Change detection outputs
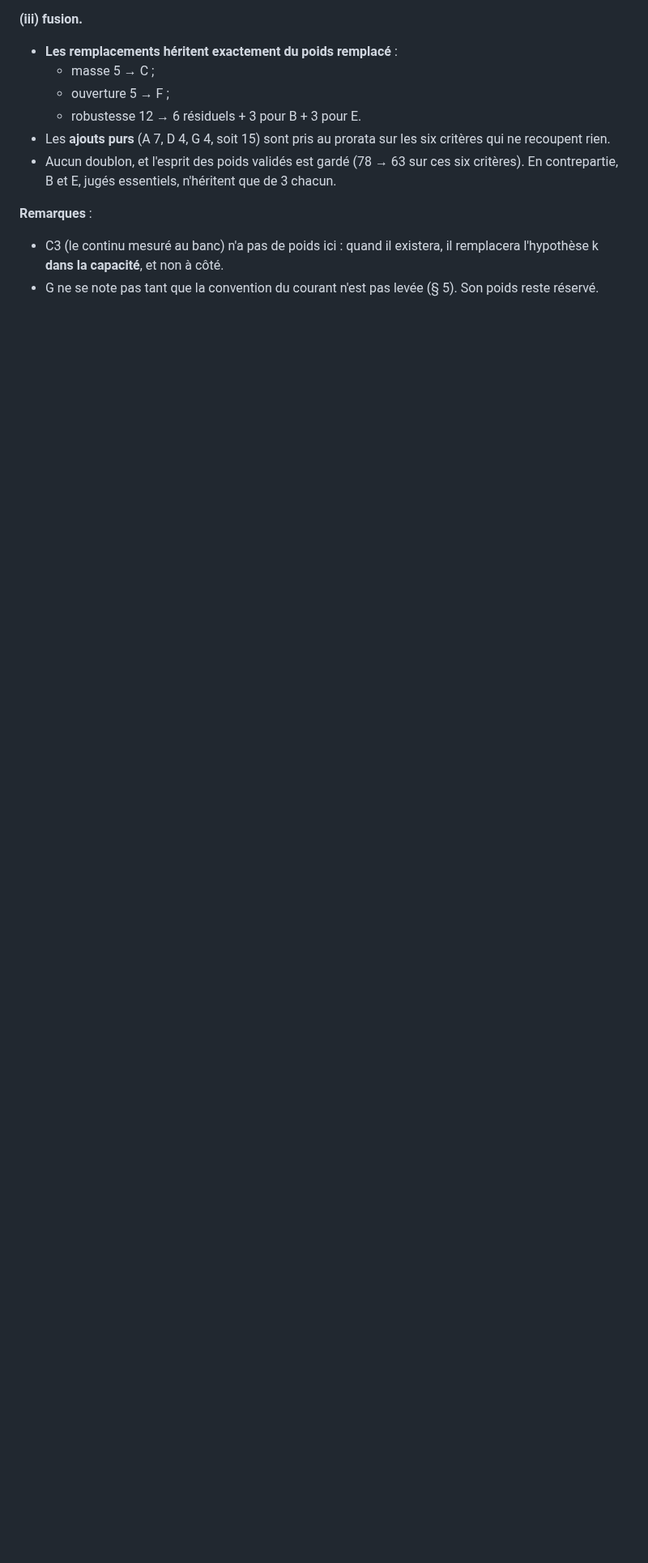
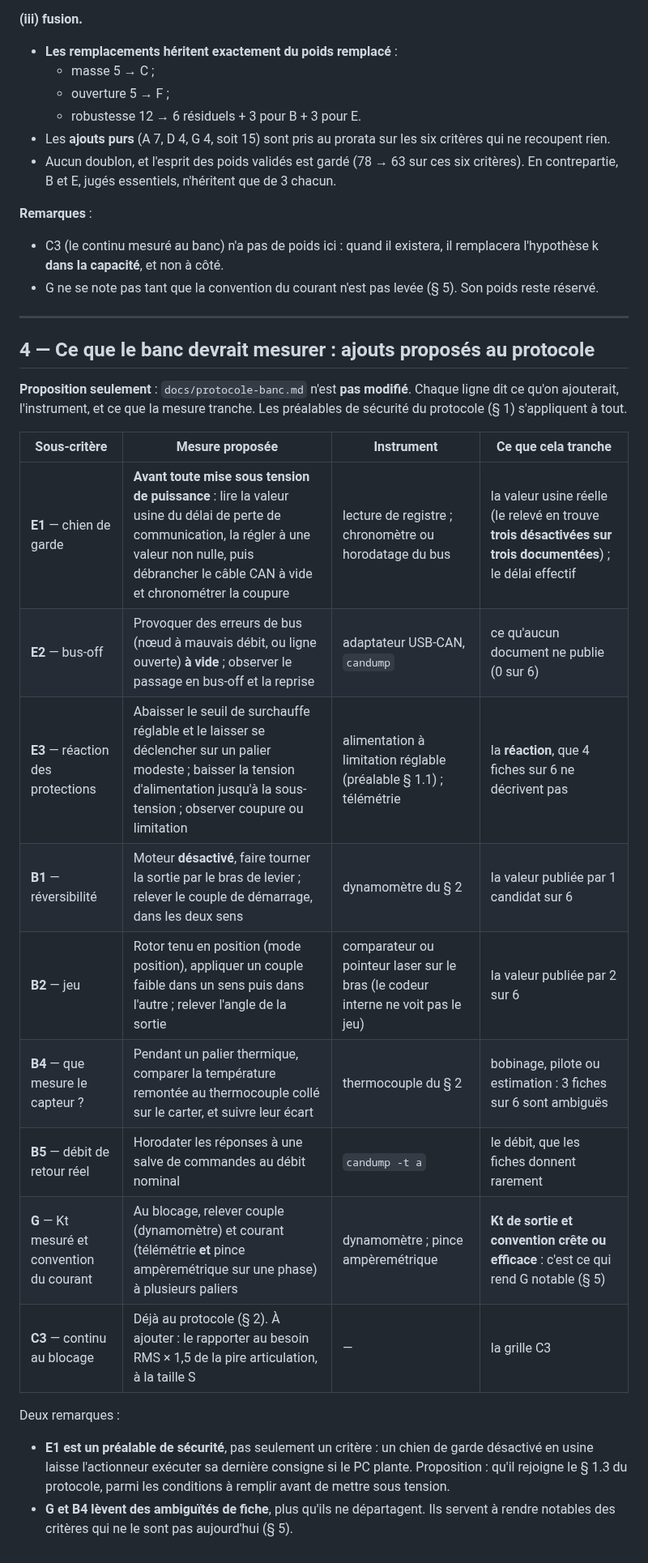
Before and after one commit to sodigitaljeremy/YXOR, a Markdown page: docs/criteres-manquants.md, the part around the change. Shown at 81% size. Rendered like a GitHub page; blank space fills up the shorter version.

Commit message:
Critères manquants : 9 mesures de banc proposées (E1 à C3) ; protocole inchangé ; chien de garde proposé comme préalable de sécurité
Co-Authored-By: Claude Opus 5.5 <noreply@anthropic.com>

```diff
--- a/docs/criteres-manquants.md
+++ b/docs/criteres-manquants.md
@@ -297,3 +297,35 @@ poids se répartit au prorata sur les autres.
   il remplacera l'hypothèse k **dans la capacité**, et non à côté.
 - G ne se note pas tant que la convention du courant n'est pas levée
   (§ 5). Son poids reste réservé.
+
+---
+
+## 4 — Ce que le banc devrait mesurer : ajouts proposés au protocole
+
+**Proposition seulement** : `docs/protocole-banc.md` n'est **pas
+modifié**. Chaque ligne dit ce qu'on ajouterait, l'instrument, et ce que
+la mesure tranche. Les préalables de sécurité du protocole (§ 1)
+s'appliquent à tout.
+
+| Sous-critère | Mesure proposée | Instrument | Ce que cela tranche |
+| --- | --- | --- | --- |
+| **E1** — chien de garde | **Avant toute mise sous tension de puissance** : lire la valeur usine du délai de perte de communication, la régler à une valeur non nulle, puis débrancher le câble CAN à vide et chronométrer la coupure | lecture de registre ; chronomètre ou horodatage du bus | la valeur usine réelle (le relevé en trouve **trois désactivées sur trois documentées**) ; le délai effectif |
+| **E2** — bus-off | Provoquer des erreurs de bus (nœud à mauvais débit, ou ligne ouverte) **à vide** ; observer le passage en bus-off et la reprise | adaptateur USB-CAN, `candump` | ce qu'aucun document ne publie (0 sur 6) |
+| **E3** — réaction des protections | Abaisser le seuil de surchauffe réglable et le laisser se déclencher sur un palier modeste ; baisser la tension d'alimentation jusqu'à la sous-tension ; observer coupure ou limitation | alimentation à limitation réglable (préalable § 1.1) ; télémétrie | la **réaction**, que 4 fiches sur 6 ne décrivent pas |
+| **B1** — réversibilité | Moteur **désactivé**, faire tourner la sortie par le bras de levier ; relever le couple de démarrage, dans les deux sens | dynamomètre du § 2 | la valeur publiée par 1 candidat sur 6 |
+| **B2** — jeu | Rotor tenu en position (mode position), appliquer un couple faible dans un sens puis dans l'autre ; relever l'angle de la sortie | comparateur ou pointeur laser sur le bras (le codeur interne ne voit pas le jeu) | la valeur publiée par 2 sur 6 |
+| **B4** — que mesure le capteur ? | Pendant un palier thermique, comparer la température remontée au thermocouple collé sur le carter, et suivre leur écart | thermocouple du § 2 | bobinage, pilote ou estimation : 3 fiches sur 6 sont ambiguës |
+| **B5** — débit de retour réel | Horodater les réponses à une salve de commandes au débit nominal | `candump -t a` | le débit, que les fiches donnent rarement |
+| **G** — Kt mesuré et convention du courant | Au blocage, relever couple (dynamomètre) et courant (télémétrie **et** pince ampèremétrique sur une phase) à plusieurs paliers | dynamomètre ; pince ampèremétrique | **Kt de sortie et convention crête ou efficace** : c'est ce qui rend G notable (§ 5) |
+| **C3** — continu au blocage | Déjà au protocole (§ 2). À ajouter : le rapporter au besoin RMS × 1,5 de la pire articulation, à la taille S | — | la grille C3 |
+
+Deux remarques :
+
+- **E1 est un préalable de sécurité**, pas seulement un critère : un chien
+  de garde désactivé en usine laisse l'actionneur exécuter sa dernière
+  consigne si le PC plante. Proposition : qu'il rejoigne le § 1.3 du
+  protocole, parmi les conditions à remplir avant de mettre sous
+  tension.
+- **G et B4 lèvent des ambiguïtés de fiche**, plus qu'ils ne départagent.
+  Ils servent à rendre notables des critères qui ne le sont pas
+  aujourd'hui (§ 5).
```
Also changed, not shown: journal/2026-10-01.md (+12 -0 lines).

Task prompt — Write out the entries word for word. Skip the pictures.

Solution for this exercise —
Before and after one commit to sodigitaljeremy/YXOR, a Markdown page: docs/criteres-manquants.md, the part around the change. Shown at 81% size. Rendered like a GitHub page; blank space fills up the shorter version.

Commit message:
Critères manquants : 9 mesures de banc proposées (E1 à C3) ; protocole inchangé ; chien de garde proposé comme préalable de sécurité
Co-Authored-By: Claude Opus 5.5 <noreply@anthropic.com>

```diff
--- a/docs/criteres-manquants.md
+++ b/docs/criteres-manquants.md
@@ -297,3 +297,35 @@ poids se répartit au prorata sur les autres.
   il remplacera l'hypothèse k **dans la capacité**, et non à côté.
 - G ne se note pas tant que la convention du courant n'est pas levée
   (§ 5). Son poids reste réservé.
+
+---
+
+## 4 — Ce que le banc devrait mesurer : ajouts proposés au protocole
+
+**Proposition seulement** : `docs/protocole-banc.md` n'est **pas
+modifié**. Chaque ligne dit ce qu'on ajouterait, l'instrument, et ce que
+la mesure tranche. Les préalables de sécurité du protocole (§ 1)
+s'appliquent à tout.
+
+| Sous-critère | Mesure proposée | Instrument | Ce que cela tranche |
+| --- | --- | --- | --- |
+| **E1** — chien de garde | **Avant toute mise sous tension de puissance** : lire la valeur usine du délai de perte de communication, la régler à une valeur non nulle, puis débrancher le câble CAN à vide et chronométrer la coupure | lecture de registre ; chronomètre ou horodatage du bus | la valeur usine réelle (le relevé en trouve **trois désactivées sur trois documentées**) ; le délai effectif |
+| **E2** — bus-off | Provoquer des erreurs de bus (nœud à mauvais débit, ou ligne ouverte) **à vide** ; observer le passage en bus-off et la reprise | adaptateur USB-CAN, `candump` | ce qu'aucun document ne publie (0 sur 6) |
+| **E3** — réaction des protections | Abaisser le seuil de surchauffe réglable et le laisser se déclencher sur un palier modeste ; baisser la tension d'alimentation jusqu'à la sous-tension ; observer coupure ou limitation | alimentation à limitation réglable (préalable § 1.1) ; télémétrie | la **réaction**, que 4 fiches sur 6 ne décrivent pas |
+| **B1** — réversibilité | Moteur **désactivé**, faire tourner la sortie par le bras de levier ; relever le couple de démarrage, dans les deux sens | dynamomètre du § 2 | la valeur publiée par 1 candidat sur 6 |
+| **B2** — jeu | Rotor tenu en position (mode position), appliquer un couple faible dans un sens puis dans l'autre ; relever l'angle de la sortie | comparateur ou pointeur laser sur le bras (le codeur interne ne voit pas le jeu) | la valeur publiée par 2 sur 6 |
+| **B4** — que mesure le capteur ? | Pendant un palier thermique, comparer la température remontée au thermocouple collé sur le carter, et suivre leur écart | thermocouple du § 2 | bobinage, pilote ou estimation : 3 fiches sur 6 sont ambiguës |
+| **B5** — débit de retour réel | Horodater les réponses à une salve de commandes au débit nominal | `candump -t a` | le débit, que les fiches donnent rarement |
+| **G** — Kt mesuré et convention du courant | Au blocage, relever couple (dynamomètre) et courant (télémétrie **et** pince ampèremétrique sur une phase) à plusieurs paliers | dynamomètre ; pince ampèremétrique | **Kt de sortie et convention crête ou efficace** : c'est ce qui rend G notable (§ 5) |
+| **C3** — continu au blocage | Déjà au protocole (§ 2). À ajouter : le rapporter au besoin RMS × 1,5 de la pire articulation, à la taille S | — | la grille C3 |
+
+Deux remarques :
+
+- **E1 est un préalable de sécurité**, pas seulement un critère : un chien
+  de garde désactivé en usine laisse l'actionneur exécuter sa dernière
+  consigne si le PC plante. Proposition : qu'il rejoigne le § 1.3 du
+  protocole, parmi les conditions à remplir avant de mettre sous
+  tension.
+- **G et B4 lèvent des ambiguïtés de fiche**, plus qu'ils ne départagent.
+  Ils servent à rendre notables des critères qui ne le sont pas
+  aujourd'hui (§ 5).
```
Also changed, not shown: journal/2026-10-01.md (+12 -0 lines).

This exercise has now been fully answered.